In July 2012, the U.S. Fish and Wildlife Service announced that after 45 years it would no longer culture Atlantic salmon for restoration efforts in the Connecticut River Basin. Low numbers of salmon returning to the river, and the science supporting salmon restoration, led to our decision to focus on programs to restore other species of anadromous fish.
Following this decision, the Service is evaluating the future role of the Richard Cronin National Salmon Station now that it not being used to rear Atlantic salmon broodstock. The station was established in 1982 to hold and spawn sea-run Atlantic salmon and incubate salmon eggs for stocking programs on the Connecticut.
The Service is now exploring opportunities for partnerships with the four states in the watershed and other entities to meet the highest fisheries management and aquatic conservation priorities on the river. Potential future uses of the salmon station include research and a role in restoration programs for freshwater mussels, American shad, American eel, river herring or shortnose sturgeon.

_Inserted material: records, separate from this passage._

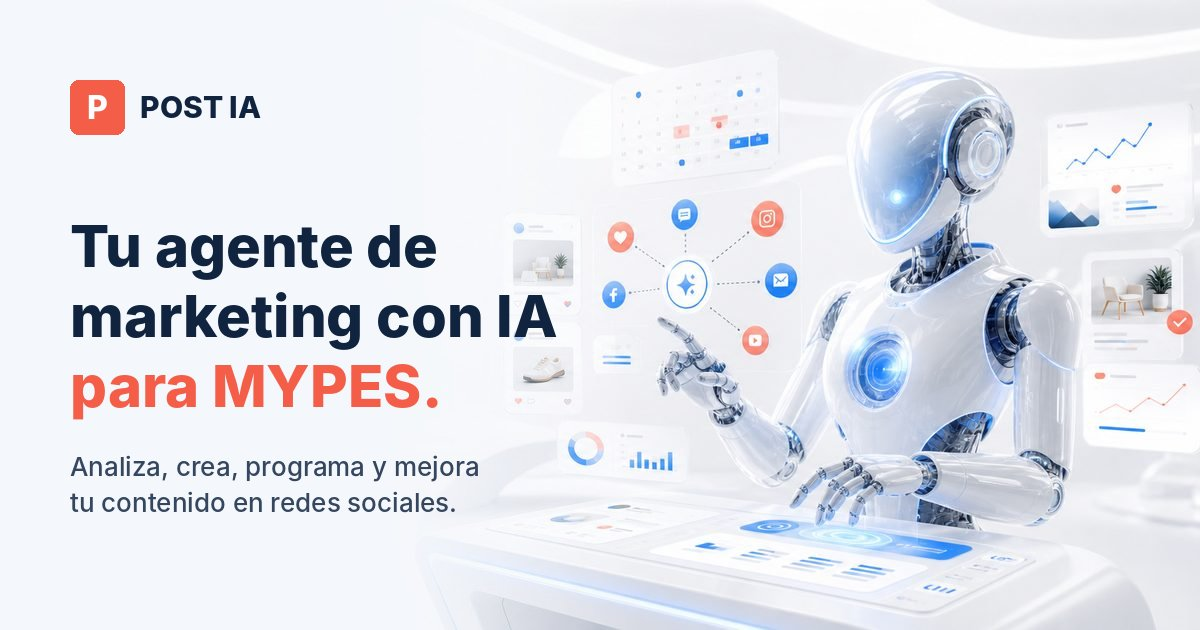
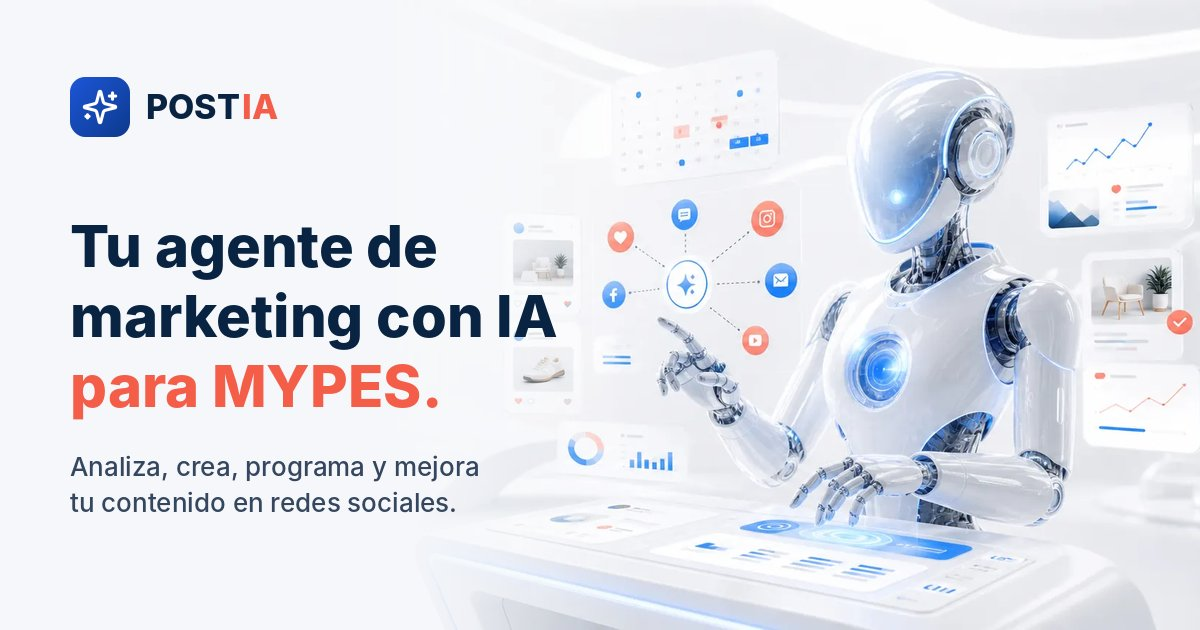
Aplicar branding de Figma (POST IA · App móvil)
- Símbolo del logo: cuadrado azul degradado (#1d56d8 -> #0c398d) con destello
- Logotipo: "POST" en azul marino (#092342) + "IA" en coral (#f45d48)
- Mismo símbolo en header, footer, demo del Studio y favicon
- Azul de acento alineado al de la app (#1d56d8)
- Imagen para compartir regenerada con el nuevo logo

Claude-Session: https://claude.ai/code/session_01MpzHq3h7SHUGHSTSj1LYq7

Changed region(s): [[0.0308, 0.1206, 0.2467, 0.2413]]

diff --git a/index.html b/index.html
@@ -7,7 +7,7 @@
       name="description"
       content="POST IA automatiza el marketing digital de las MYPES: analiza, crea, programa y mejora contenido para redes sociales."
     />
-    <meta name="theme-color" content="#f4f7fb" />
+    <meta name="theme-color" content="#f5f7fa" />
     <title>POST IA | Marketing que trabaja contigo</title>
     <link rel="canonical" href="https://fabricioonpoint-bot.github.io/postia.pe/" />
     <link rel="icon" href="favicon.svg" type="image/svg+xml" />
@@ -39,8 +39,8 @@
   <body>
     <header class="site-header">
       <a class="brand" href="#inicio" aria-label="POST IA, ir al inicio">
-        <span class="brand-symbol" aria-hidden="true">P</span>
-        <span>POST IA</span>
+        <span class="brand-symbol" aria-hidden="true"><svg viewBox="0 0 24 24" fill="none" stroke="currentColor" stroke-width="2" stroke-linecap="round" stroke-linejoin="round" aria-hidden="true"><path d="M9.937 15.5A2 2 0 0 0 8.5 14.063l-6.135-1.582a.5.5 0 0 1 0-.962L8.5 9.936A2 2 0 0 0 9.937 8.5l1.582-6.135a.5.5 0 0 1 .963 0L14.063 8.5A2 2 0 0 0 15.5 9.937l6.135 1.581a.5.5 0 0 1 0 .964L15.5 14.063a2 2 0 0 0-1.437 1.437l-1.582 6.135a.5.5 0 0 1-.963 0z"/><path d="M20 3v4"/><path d="M22 5h-4"/><path d="M4 17v2"/><path d="M5 18H3"/></svg></span>
+        <span class="brand-word">POST<em>IA</em></span>
       </a>
       <nav class="desktop-nav" id="mainNav" aria-label="Navegación principal">
         <a href="#problema">Problema</a>
@@ -218,7 +218,7 @@
 
           <div class="studio-window reveal">
             <header class="studio-topbar">
-              <div class="studio-logo"><span>P</span><strong>POST IA Studio</strong></div>
+              <div class="studio-logo"><span><svg viewBox="0 0 24 24" fill="none" stroke="currentColor" stroke-width="2" stroke-linecap="round" stroke-linejoin="round" aria-hidden="true"><path d="M9.937 15.5A2 2 0 0 0 8.5 14.063l-6.135-1.582a.5.5 0 0 1 0-.962L8.5 9.936A2 2 0 0 0 9.937 8.5l1.582-6.135a.5.5 0 0 1 .963 0L14.063 8.5A2 2 0 0 0 15.5 9.937l6.135 1.581a.5.5 0 0 1 0 .964L15.5 14.063a2 2 0 0 0-1.437 1.437l-1.582 6.135a.5.5 0 0 1-.963 0z"/><path d="M20 3v4"/><path d="M22 5h-4"/><path d="M4 17v2"/><path d="M5 18H3"/></svg></span><strong>POST IA Studio</strong></div>
               <div class="campaign-status"><i></i> Campaña guardada</div>
               <div class="studio-actions">
                 <button class="icon-button" aria-label="Vista previa"><i data-lucide="eye"></i></button>
@@ -409,7 +409,7 @@
 
     <footer class="site-footer">
       <div class="section-shell footer-grid">
-        <div><a class="brand footer-brand" href="#inicio"><span class="brand-symbol">P</span><span>POST IA</span></a><p>Marketing inteligente para pequeñas empresas.</p></div>
+        <div><a class="brand footer-brand" href="#inicio"><span class="brand-symbol" aria-hidden="true"><svg viewBox="0 0 24 24" fill="none" stroke="currentColor" stroke-width="2" stroke-linecap="round" stroke-linejoin="round" aria-hidden="true"><path d="M9.937 15.5A2 2 0 0 0 8.5 14.063l-6.135-1.582a.5.5 0 0 1 0-.962L8.5 9.936A2 2 0 0 0 9.937 8.5l1.582-6.135a.5.5 0 0 1 .963 0L14.063 8.5A2 2 0 0 0 15.5 9.937l6.135 1.581a.5.5 0 0 1 0 .964L15.5 14.063a2 2 0 0 0-1.437 1.437l-1.582 6.135a.5.5 0 0 1-.963 0z"/><path d="M20 3v4"/><path d="M22 5h-4"/><path d="M4 17v2"/><path d="M5 18H3"/></svg></span><span class="brand-word">POST<em>IA</em></span></a><p>Marketing inteligente para pequeñas empresas.</p></div>
         <nav><strong>Explorar</strong><a href="#problema">Problema</a><a href="#solucion">Solución</a><a href="#beneficios">Beneficios</a><a href="#registro">Acceso anticipado</a></nav>
         <nav class="social-nav" aria-label="Redes sociales">
           <strong>Redes</strong>

diff --git a/styles.css b/styles.css
@@ -6,7 +6,9 @@
   --muted: #718096;
   --line: #dce4ed;
   --navy: #092342;
-  --blue: #1d67e8;
+  --blue: #1d56d8;
+  --brand-blue: #1d56d8;
+  --brand-blue-deep: #0c398d;
   --sky: #dff1ff;
   --coral: #f45d48;
   --coral-dark: #d94735;
@@ -82,11 +84,15 @@ svg { width: 20px; height: 20px; stroke-width: 1.8; }
   width: 36px;
   height: 36px;
   place-items: center;
-  border-radius: 5px;
-  background: var(--coral);
+  border-radius: 10px;
+  background: linear-gradient(145deg, var(--brand-blue) 0%, var(--brand-blue-deep) 100%);
+  box-shadow: 0 6px 16px rgba(13, 57, 141, .28);
   color: white;
-  font-size: 1rem;
 }
+.brand-symbol svg { width: 20px; height: 20px; }
+.brand-word { font-size: 1.22rem; letter-spacing: -.03em; }
+.brand-word em { margin-left: 1px; color: var(--coral); font-style: normal; }
+.footer-brand .brand-word { color: white; }
 .desktop-nav { display: flex; gap: 30px; font-size: .88rem; font-weight: 600; }
 .desktop-nav a:hover { color: var(--coral); }
 .button {
@@ -200,7 +206,8 @@ svg { width: 20px; height: 20px; stroke-width: 1.8; }
 .studio-window { min-height: 610px; margin-top: 54px; overflow: hidden; border: 1px solid #cfd8e3; border-radius: 8px; background: white; box-shadow: var(--shadow); }
 .studio-topbar { display: grid; min-height: 62px; grid-template-columns: 1fr auto 1fr; align-items: center; padding: 0 16px; border-bottom: 1px solid var(--line); }
 .studio-logo { display: flex; align-items: center; gap: 9px; }
-.studio-logo span { display: grid; width: 30px; height: 30px; place-items: center; border-radius: 5px; background: var(--coral); color: white; font-family: "Manrope"; font-weight: 800; }
+.studio-logo span { display: grid; width: 30px; height: 30px; place-items: center; border-radius: 8px; background: linear-gradient(145deg, var(--brand-blue), var(--brand-blue-deep)); color: white; }
+.studio-logo span svg { width: 16px; height: 16px; }
 .campaign-status { display: flex; align-items: center; gap: 7px; color: var(--muted); font-size: .72rem; }
 .campaign-status i { width: 7px; height: 7px; border-radius: 50%; background: #28b777; }
 .studio-actions { display: flex; justify-content: flex-end; gap: 8px; }
@@ -301,7 +308,7 @@ svg { width: 20px; height: 20px; stroke-width: 1.8; }
 .field-row { display: grid; grid-template-columns: 1fr 1fr; gap: 12px; }
 label { display: grid; gap: 7px; color: var(--ink-soft); font-size: .76rem; font-weight: 700; }
 input, select { width: 100%; min-height: 48px; border: 1px solid var(--line); border-radius: 5px; outline: 0; background: #f8fafc; color: var(--ink); padding-inline: 13px; }
-input:focus, select:focus { border-color: var(--blue); box-shadow: 0 0 0 3px rgba(29,103,232,.1); }
+input:focus, select:focus { border-color: var(--blue); box-shadow: 0 0 0 3px rgba(29,86,216,.12); }
 input::placeholder { color: #9ba8b8; }
 .submit-button { width: 100%; justify-content: space-between; margin-top: 4px; }
 .submit-button:disabled { cursor: wait; opacity: .7; }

Due to reduced federal budgets, we have winterized the facility while the evaluation is ongoing. The last remaining salmon eggs were given to the State of Connecticut in December 2013, and the adult salmon were moved to outdoor raceways at the station. It will remain staffed by one full-time employee at this time. The facility will continue to host veterans fishing programs and other public fishing events, however it will be closed to the public during the winter except for pre-arranged tours or events.